  • Modern, more affluent lifestyles demand increasing flexibility in the home and elastic walls for all our possessions: yet new houses don't seem to get any bigger! Fortunately manufacturers have become ever more ingenious at transforming beds into space-saving, multi-functional performers - without compromising on sleep comfort! Storage drawers can be located even in fully sprung bases, whereas once they were only a feature of a solid, platform top option. Extra beds pop up from under single and double beds; as well as out of sofas, chairs and stools. There are even adult bunk beds ideal for the dual purpose study-cum-spare room
  • U.S. beds have become amongst the safest in the world. Since stringent flammability regulations were introduced in the U.S in the late 2007, all beds and the materials used to make them, have had to be resistant to ignition by the equivalent of a smoldering cigarette and a lighted match. U.S. bed manufacturers and their suppliers of foams, fillings and covers have mastered all the hurdles of achieving safety without loss of performance or comfort.

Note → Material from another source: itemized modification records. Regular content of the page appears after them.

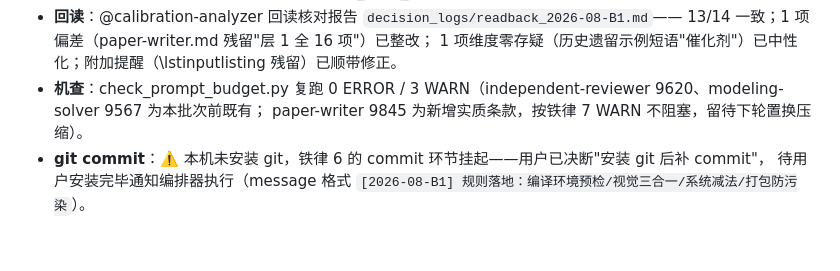
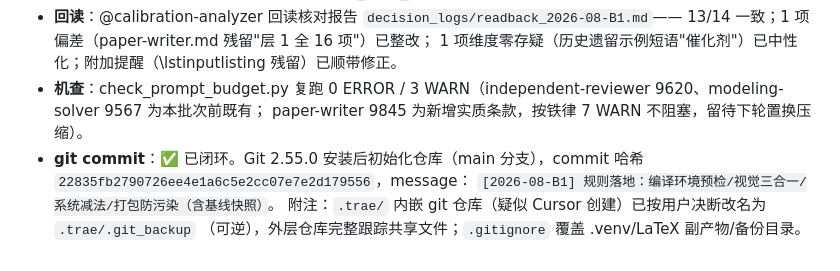
Before and after one commit to shanhaiqing/math-modeling-agent-team, a Markdown page: decision_logs/总审批清单.md, the part around the change. Rendered like a GitHub page.

Commit message:
[2026-08-B1] 落地记录补记：commit 哈希与嵌套仓库处置

```diff
--- a/decision_logs/总审批清单.md
+++ b/decision_logs/总审批清单.md
@@ -136,5 +136,8 @@
   1 项维度零存疑（历史遗留示例短语"催化剂"）已中性化；附加提醒（\lstinputlisting 残留）已顺带修正。
 - **机查**：check_prompt_budget.py 复跑 0 ERROR / 3 WARN（independent-reviewer 9620、modeling-solver 9567 为本批次前既有；
   paper-writer 9845 为新增实质条款，按铁律 7 WARN 不阻塞，留待下轮置换压缩）。
-- **git commit**：⚠️ 本机未安装 git，铁律 6 的 commit 环节挂起——用户已决断"安装 git 后补 commit"，
-  待用户安装完毕通知编排器执行（message 格式 `[2026-08-B1] 规则落地：编译环境预检/视觉三合一/系统减法/打包防污染`）。
+- **git commit**：✅ 已闭环。Git 2.55.0 安装后初始化仓库（main 分支），commit 哈希
+  `22835fb2790726ee4e1a6c5e2cc07e7e2d179556`，message：
+  `[2026-08-B1] 规则落地：编译环境预检/视觉三合一/系统减法/打包防污染（含基线快照）`。
+  附注：`.trae/` 内嵌 git 仓库（疑似 Cursor 创建）已按用户决断改名为 `.trae/.git_backup`
+  （可逆），外层仓库完整跟踪共享文件；`.gitignore` 覆盖 .venv/LaTeX 副产物/备份目录。
```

  • With increasing awareness of health matters (such as the effect on asthma sufferers of dust mites who thrive on the warm moist environment of a bed and eat off our discarded skin scales!) more information is now readily available about the materials used in each bed - so consumers can make an informed choice between, for example, natural or man made options.
  • Today, there is a huge choice of beds on the market - but the good news is, despite prices ranging from under $100.00 to over $10,000.00 for a basic, double divan, beds have never been such good value. Strong competition keeps profit margins down , choice and quality up.